Veterans seeking care in VA medical facilities have high rates of chronic pain, which often co-occur with mental health and substance use disorders, including prescription opioid misuse. The overall goal of the Optimizing Pain Treatment Interventions (OPTI) study was to pilot a 12-week Collaborative Care intervention to improve opioid safety, chronic pain disability, and use of non-pharmacological pain management strategies in veterans in VA primary care. Between November 2014 and January 2017, 100 veteran patients with chronic pain and high-risk prescription opioid use (e.g., high-dose therapy, early refills, etc.) were enrolled and completed an initial one-hour study visit with a primary care provider (PCP) within 4 weeks of enrollment. Study PCPs were guided by a web-based opioid management decision support program and templated notes in the VA electronic medical record. After assessment and education, study PCPs used Shared Decision-Making to formulate a Pain Care Plan aligned with a participant's personal values and goals. After the initial visit, patients randomized to Collaborative Care received one Motivational Interviewing (MI) session with a Care Manager followed by 3 Care Manager-delivered brief telephone MI sessions at 6, 8, and 12 weeks to reinforce Pain Care Plans; patients randomized to an Attention Control condition met with a Care Manager briefly, followed by 3 brief scripted telephone psychoeducation sessions at 6, 8, and 12 weeks.
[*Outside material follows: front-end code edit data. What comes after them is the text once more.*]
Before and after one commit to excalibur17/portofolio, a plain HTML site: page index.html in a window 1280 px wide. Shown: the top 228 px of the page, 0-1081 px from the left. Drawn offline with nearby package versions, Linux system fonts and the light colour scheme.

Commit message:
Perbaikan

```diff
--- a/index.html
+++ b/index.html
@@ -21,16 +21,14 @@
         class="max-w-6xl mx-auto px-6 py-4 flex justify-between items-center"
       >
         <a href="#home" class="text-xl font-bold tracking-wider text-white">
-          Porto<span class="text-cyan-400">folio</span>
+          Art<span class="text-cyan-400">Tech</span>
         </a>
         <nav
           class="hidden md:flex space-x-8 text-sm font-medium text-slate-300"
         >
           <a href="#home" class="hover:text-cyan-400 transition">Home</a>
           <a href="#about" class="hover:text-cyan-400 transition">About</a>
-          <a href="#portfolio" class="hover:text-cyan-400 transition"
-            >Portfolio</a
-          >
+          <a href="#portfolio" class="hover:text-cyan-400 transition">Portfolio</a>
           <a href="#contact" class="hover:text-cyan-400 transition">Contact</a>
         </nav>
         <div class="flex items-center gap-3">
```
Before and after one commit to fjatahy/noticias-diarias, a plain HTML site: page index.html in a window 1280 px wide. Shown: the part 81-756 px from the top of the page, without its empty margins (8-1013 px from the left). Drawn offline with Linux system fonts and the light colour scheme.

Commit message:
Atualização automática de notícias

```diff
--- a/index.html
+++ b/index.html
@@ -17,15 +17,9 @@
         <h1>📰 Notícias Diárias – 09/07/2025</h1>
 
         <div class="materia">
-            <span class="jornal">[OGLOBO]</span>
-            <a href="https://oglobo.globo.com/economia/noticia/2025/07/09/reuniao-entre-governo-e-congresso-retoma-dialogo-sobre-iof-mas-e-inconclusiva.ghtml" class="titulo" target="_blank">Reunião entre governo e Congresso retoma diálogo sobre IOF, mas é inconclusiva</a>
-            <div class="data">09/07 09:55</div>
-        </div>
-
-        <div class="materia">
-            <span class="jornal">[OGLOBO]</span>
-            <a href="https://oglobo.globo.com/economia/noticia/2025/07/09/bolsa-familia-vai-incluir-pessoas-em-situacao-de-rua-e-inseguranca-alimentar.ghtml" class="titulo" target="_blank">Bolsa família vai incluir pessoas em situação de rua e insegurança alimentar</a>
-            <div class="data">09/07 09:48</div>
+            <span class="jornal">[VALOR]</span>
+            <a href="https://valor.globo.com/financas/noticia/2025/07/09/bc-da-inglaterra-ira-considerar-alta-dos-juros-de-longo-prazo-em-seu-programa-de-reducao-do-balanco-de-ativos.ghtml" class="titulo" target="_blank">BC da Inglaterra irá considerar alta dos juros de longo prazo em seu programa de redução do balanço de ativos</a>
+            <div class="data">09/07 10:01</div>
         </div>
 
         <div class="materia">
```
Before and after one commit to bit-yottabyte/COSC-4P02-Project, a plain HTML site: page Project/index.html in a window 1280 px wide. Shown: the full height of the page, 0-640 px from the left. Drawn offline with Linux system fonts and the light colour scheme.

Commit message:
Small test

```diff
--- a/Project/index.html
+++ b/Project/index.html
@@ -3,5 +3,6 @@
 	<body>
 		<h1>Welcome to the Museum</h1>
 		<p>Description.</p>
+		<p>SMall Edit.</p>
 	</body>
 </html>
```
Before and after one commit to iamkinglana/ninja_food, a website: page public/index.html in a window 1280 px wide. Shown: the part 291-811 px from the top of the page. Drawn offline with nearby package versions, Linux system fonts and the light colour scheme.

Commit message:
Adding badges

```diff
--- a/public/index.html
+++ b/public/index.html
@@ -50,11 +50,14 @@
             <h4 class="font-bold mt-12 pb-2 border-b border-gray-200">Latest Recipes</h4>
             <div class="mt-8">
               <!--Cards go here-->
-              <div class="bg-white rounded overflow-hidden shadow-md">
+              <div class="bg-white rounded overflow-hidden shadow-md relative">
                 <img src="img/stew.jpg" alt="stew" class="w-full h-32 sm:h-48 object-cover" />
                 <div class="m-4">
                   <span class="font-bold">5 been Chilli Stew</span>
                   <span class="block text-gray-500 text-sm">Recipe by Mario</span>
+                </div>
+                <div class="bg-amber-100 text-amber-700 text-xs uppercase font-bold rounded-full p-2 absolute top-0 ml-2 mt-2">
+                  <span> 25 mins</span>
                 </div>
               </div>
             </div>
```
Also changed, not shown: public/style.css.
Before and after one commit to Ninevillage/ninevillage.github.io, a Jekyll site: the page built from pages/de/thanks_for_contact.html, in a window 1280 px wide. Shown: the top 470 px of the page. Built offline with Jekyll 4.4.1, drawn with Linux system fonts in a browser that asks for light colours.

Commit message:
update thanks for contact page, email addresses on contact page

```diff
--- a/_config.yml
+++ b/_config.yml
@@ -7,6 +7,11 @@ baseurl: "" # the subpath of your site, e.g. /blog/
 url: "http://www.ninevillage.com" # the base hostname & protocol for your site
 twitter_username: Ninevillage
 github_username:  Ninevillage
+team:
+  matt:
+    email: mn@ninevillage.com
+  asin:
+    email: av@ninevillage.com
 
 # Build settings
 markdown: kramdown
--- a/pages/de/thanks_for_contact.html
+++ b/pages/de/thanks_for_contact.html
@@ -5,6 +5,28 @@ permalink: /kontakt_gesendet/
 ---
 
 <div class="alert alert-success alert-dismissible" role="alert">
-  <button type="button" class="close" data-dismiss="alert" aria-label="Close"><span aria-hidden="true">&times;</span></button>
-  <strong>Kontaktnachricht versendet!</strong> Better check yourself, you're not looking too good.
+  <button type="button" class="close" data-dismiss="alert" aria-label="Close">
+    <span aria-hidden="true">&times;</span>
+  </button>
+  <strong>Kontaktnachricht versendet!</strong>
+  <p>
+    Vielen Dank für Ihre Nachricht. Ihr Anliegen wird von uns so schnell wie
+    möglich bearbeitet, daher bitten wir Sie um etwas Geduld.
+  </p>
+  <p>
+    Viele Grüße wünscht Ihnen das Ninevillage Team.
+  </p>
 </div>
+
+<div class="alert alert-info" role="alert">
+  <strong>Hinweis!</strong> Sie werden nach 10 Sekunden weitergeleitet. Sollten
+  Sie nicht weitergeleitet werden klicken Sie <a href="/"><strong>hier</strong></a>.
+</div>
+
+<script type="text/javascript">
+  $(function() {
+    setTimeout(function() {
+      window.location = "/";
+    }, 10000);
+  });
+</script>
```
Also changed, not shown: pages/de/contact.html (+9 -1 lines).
Masked evaluators assessed outcomes at baseline, end of intervention (12 weeks), and after eight weeks of no contact (20 weeks). We present study rationale, detailed methods, preliminary results and lessons learned.
ASJC Scopus subject areas
- Pharmacology (medical)